4. Move toward developing metrics for vetting leadership candidates to create greater transparency in the selection process and provide guidance to people in the pipeline. These metrics can also be used to evaluate the wisdom of the board’s selection and the performance of the candidate chosen.
Women have fared slightly better on the operational side of LORT theatres, outnumbering men in all departments, except executive/managerial directors (ED). So there is no pipeline problem for ED appointments; the absence of women at the top is clearly a glass ceiling issue. All it will take is for search committees to have the resolve to move beyond the model of having a man as the operational leader. But the lack of a pipeline issue for women aspiring to become EDs is true only for white women. Women of color are far fewer on the operational side and there is no woman of color who is the ED of a LORT theatre. For women of color, there is both a pipeline and a glass ceiling issue preventing their presence at the top. In our surveys, both women of color and white women’s comfort and expertise with fundraising come through as their strongest assets, and should be reasons for Board selection committees to seek them out.
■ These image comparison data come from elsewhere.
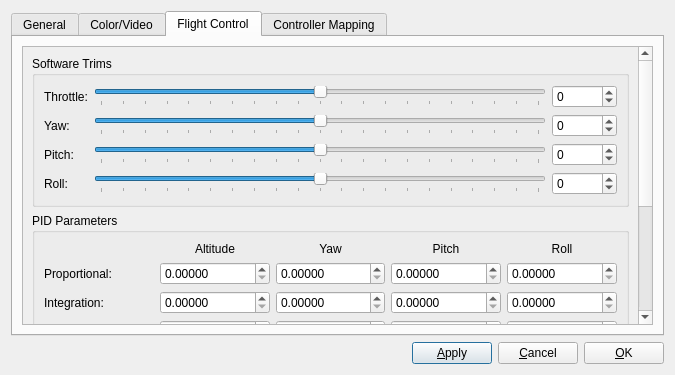
The window that heliview/src/SettingsDialog.ui (gcsmith/ktgt-uav-desktop) describes before a commit, drawn with Qt 5.
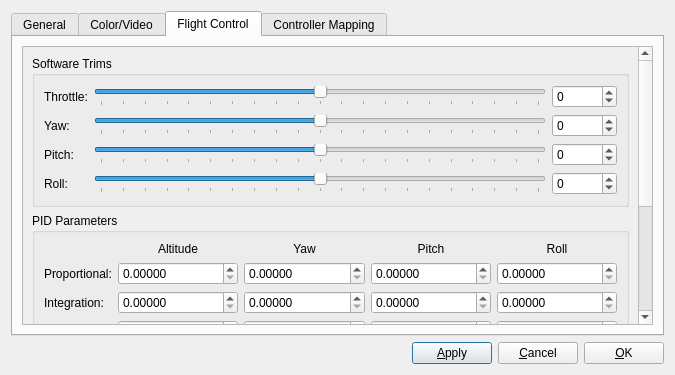
The same window after the commit. The open tabs and pages were chosen to show the change.

Commit message: set fixed label size for pid ctl

```diff
--- a/heliview/src/SettingsDialog.ui
+++ b/heliview/src/SettingsDialog.ui
@@ -517,8 +517,8 @@
            <rect>
             <x>0</x>
             <y>0</y>
-            <width>615</width>
-            <height>432</height>
+            <width>613</width>
+            <height>528</height>
            </rect>
           </property>
           <layout class="QVBoxLayout" name="verticalLayout_2">
@@ -719,6 +719,12 @@
              <layout class="QGridLayout" name="gridLayout_12">
               <item row="1" column="0">
                <widget class="QLabel" name="lbl_pid_Kp">
+                <property name="sizePolicy">
+                 <sizepolicy hsizetype="Fixed" vsizetype="Preferred">
+                  <horstretch>0</horstretch>
+                  <verstretch>0</verstretch>
+                 </sizepolicy>
+                </property>
                 <property name="text">
                  <string>Proportional:</string>
                 </property>
@@ -726,6 +732,12 @@
               </item>
               <item row="2" column="0">
                <widget class="QLabel" name="lbl_pid_Ki">
+                <property name="sizePolicy">
+                 <sizepolicy hsizetype="Fixed" vsizetype="Preferred">
+                  <horstretch>0</horstretch>
+                  <verstretch>0</verstretch>
+                 </sizepolicy>
+                </property>
                 <property name="text">
                  <string>Integration:</string>
                 </property>
@@ -733,6 +745,12 @@
               </item>
               <item row="3" column="0">
                <widget class="QLabel" name="lbl_pid_Kd">
+                <property name="sizePolicy">
+                 <sizepolicy hsizetype="Fixed" vsizetype="Preferred">
+                  <horstretch>0</horstretch>
+                  <verstretch>0</verstretch>
+                 </sizepolicy>
+                </property>
                 <property name="text">
                  <string>Derivative:</string>
                 </property>
```
Left out of the diff: 4 changed lines with no effect on the pictures. The commit also changes 1 other file.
Indeed, a background in development is well represented among white female EDs. However, women managers reported that they are just as comfortable with budgeting, contracts, or real estate law. Ignoring these talents by placing the majority of women in development is limiting the pipeline and solidifying stereotypes that general management and finance are male domains.
Breaking the glass ceiling by creating more opportunities for women and people of color among current leadership in LORT now, without further delay, will serve as a route to simultaneously grow the pipeline reaching all the way down to high school teens who will learn to see the theatre as a possible and viable option among their career choices.
Sumru Erkut, Ph.D. and Ineke Ceder are members of the research team at the Wellesley Centers for Women, working on the Women's Leadership in Residential Theaters project.